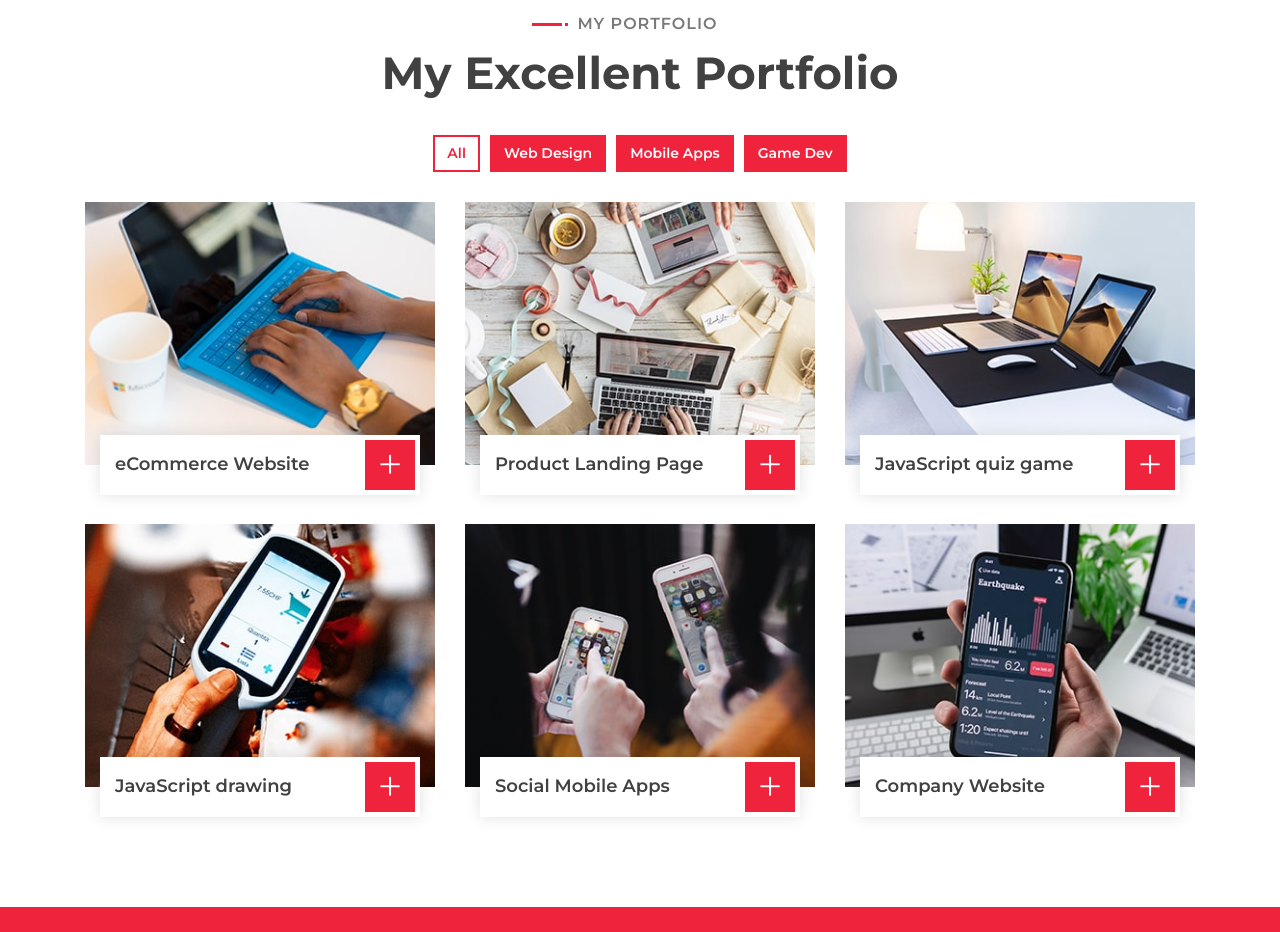
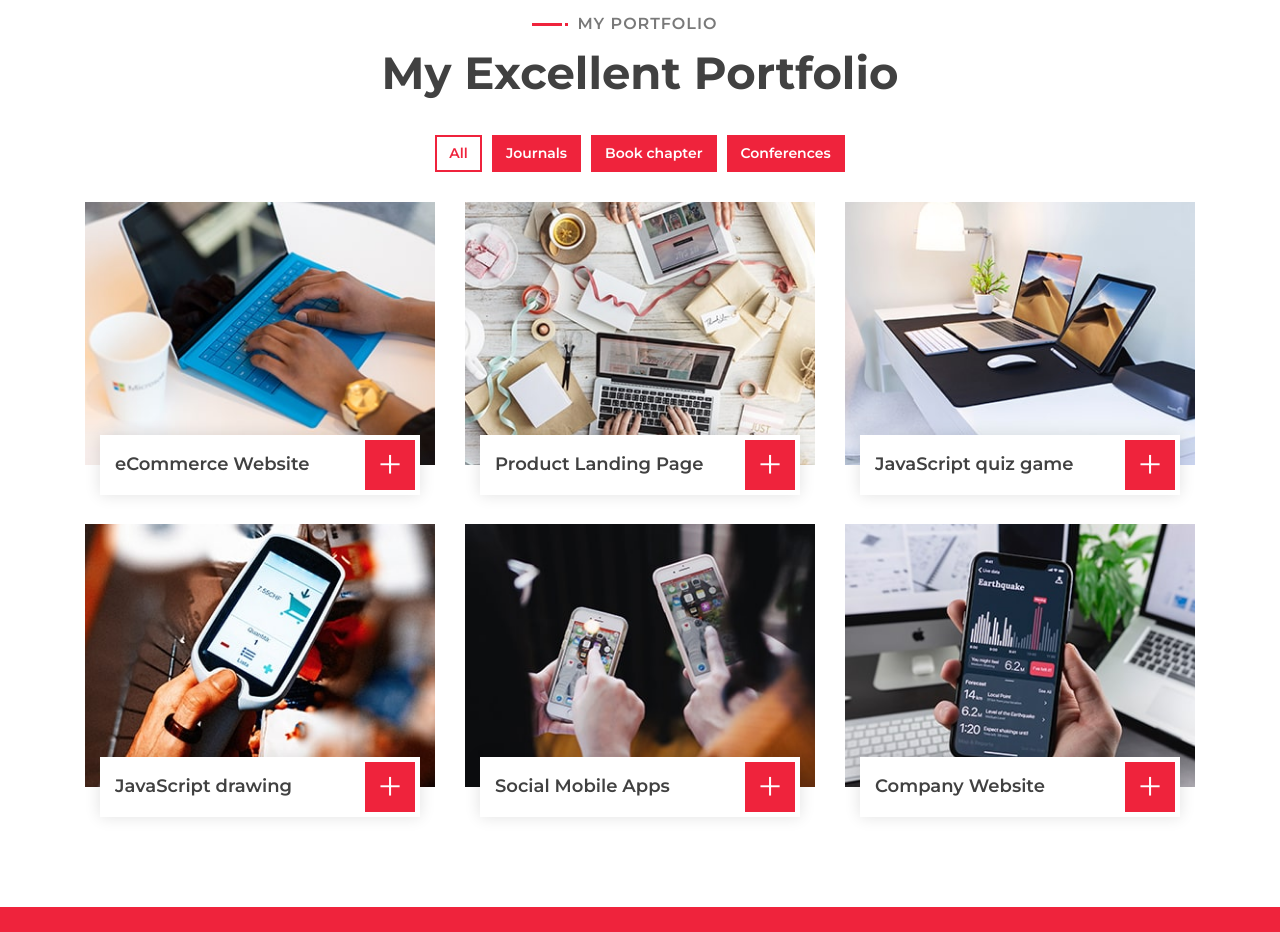
Before and after one commit to manimtechrs/website, a plain HTML site: page index.html in a window 1280 px wide. Shown: the part 3620-4552 px from the top of the page. Drawn offline with nearby package versions, Linux system fonts and the light colour scheme.

Commit message:
Update index.html

```diff
--- a/index.html
+++ b/index.html
@@ -287,9 +287,9 @@
                     <div class="col-12">
                         <ul id="portfolio-filter">
                             <li data-filter="*" class="filter-active">All</li>
-                            <li data-filter=".filter-1">Web Design</li>
-                            <li data-filter=".filter-2">Mobile Apps</li>
-                            <li data-filter=".filter-3">Game Dev</li>
+                            <li data-filter=".filter-1">Journals</li>
+                            <li data-filter=".filter-2">Book chapter</li>
+                            <li data-filter=".filter-3">Conferences</li>
                         </ul>
                     </div>
                 </div>
```
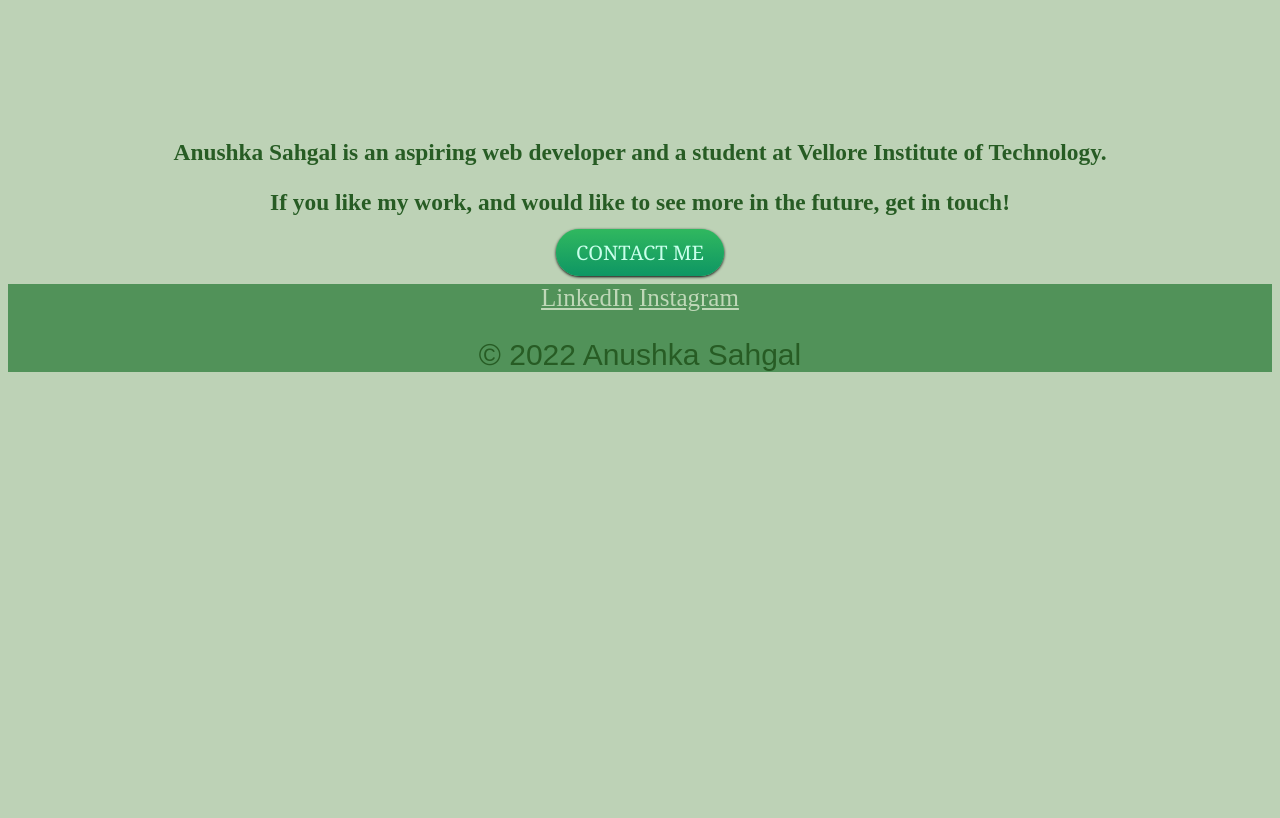
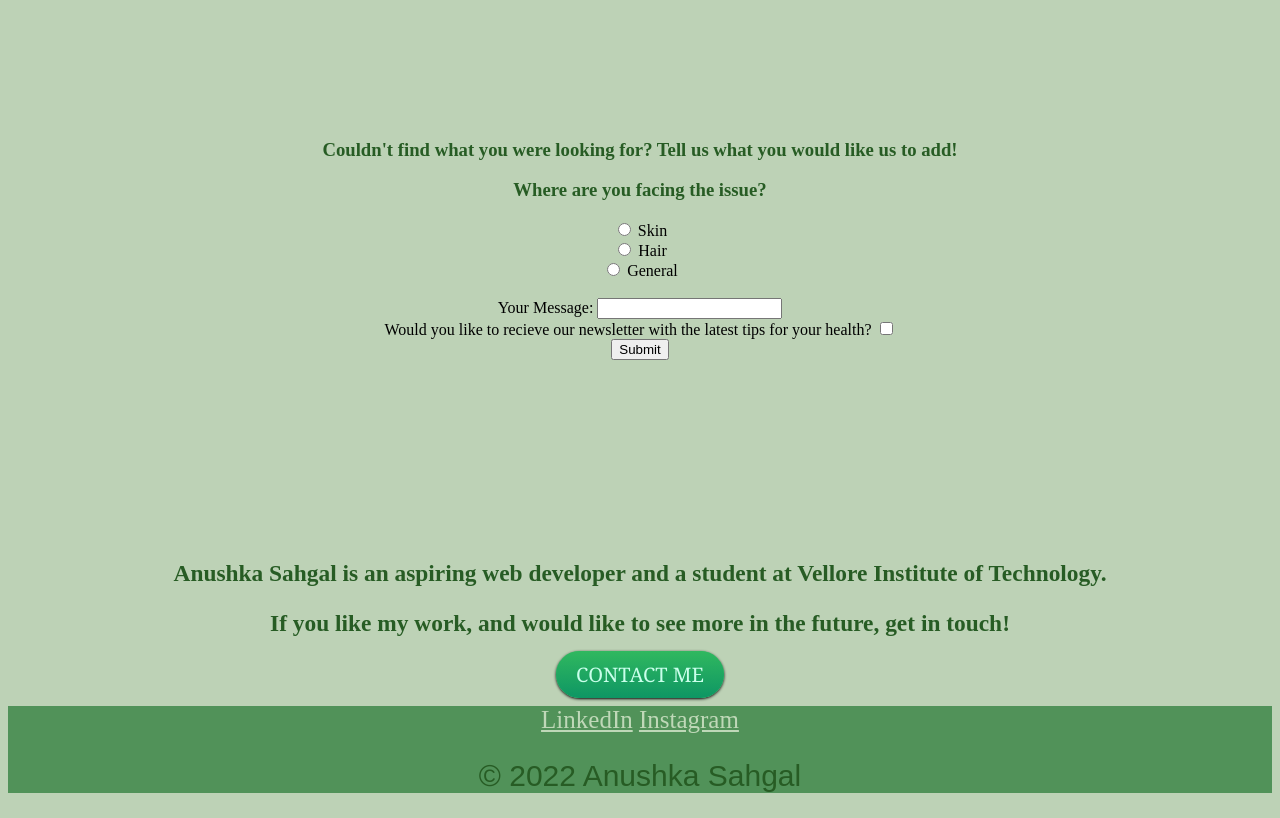
Before and after one commit to AnushkaSahgal/MFC-EXC, a plain HTML site: page index.html in a window 1280 px wide. Shown: the part 2420-3238 px from the top of the page. Before the commit the page ends 2817 px from the top, so only its background shows below. Drawn offline with Linux system fonts and the light colour scheme; a web font is replaced by a local one.

Commit message:
Added form

```diff
--- a/index.html
+++ b/index.html
@@ -23,6 +23,7 @@
         for you to try out at home and ease your distress, or simply to keep your skin, hair and bodies naturally healthy!
     </p>
      </div>
+
     <div class="Second">
     <a href="skin.html">Skin</a>
     <br><br>
@@ -36,6 +37,27 @@
     <br><br>
     <hr>
 </div>
+
+<h3>Couldn't find what you were looking for? Tell us what you would like us to add!</h3>
+<h3>Where are you facing the issue?</h3>
+<form action="mailto:sahgalanushka05@gmail.com" method="post" enctype="text/plain">
+ <input type="radio" name="Skin" id="skin">
+ <label for="skin">Skin</label>
+ <br>
+ <input type="radio" name="Hair" id="hair">
+ <label for="hair">Hair</label>
+ <br>
+ <input type="radio" name="General" id="body">
+ <label for="body">General</label>
+ <br><br>
+ <label for="message">Your Message: </label>
+ <input type="text" name="message" id="message">
+ <br>
+ <label for="newsletter">Would you like to recieve our newsletter with the latest tips for your health?</label>
+ <input type="checkbox" name="newsletter" id="newsletter">
+ <br>
+ <input type="submit" value="Submit">
+</form>
 
 <div class="Third">
     <h3>Anushka Sahgal is an aspiring web developer and a student at Vellore Institute of Technology.</h3>
```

> [EXERCISE DIRECTIONS]
Note each line above that holds "with", then copy all of them.

> [RESPONSE]
Before and after one commit to manimtechrs/website, a plain HTML site: page index.html in a window 1280 px wide. Shown: the part 3620-4552 px from the top of the page. Drawn offline with nearby package versions, Linux system fonts and the light colour scheme.
Before and after one commit to AnushkaSahgal/MFC-EXC, a plain HTML site: page index.html in a window 1280 px wide. Shown: the part 2420-3238 px from the top of the page. Before the commit the page ends 2817 px from the top, so only its background shows below. Drawn offline with Linux system fonts and the light colour scheme; a web font is replaced by a local one.
+ <label for="newsletter">Would you like to recieve our newsletter with the latest tips for your health?</label>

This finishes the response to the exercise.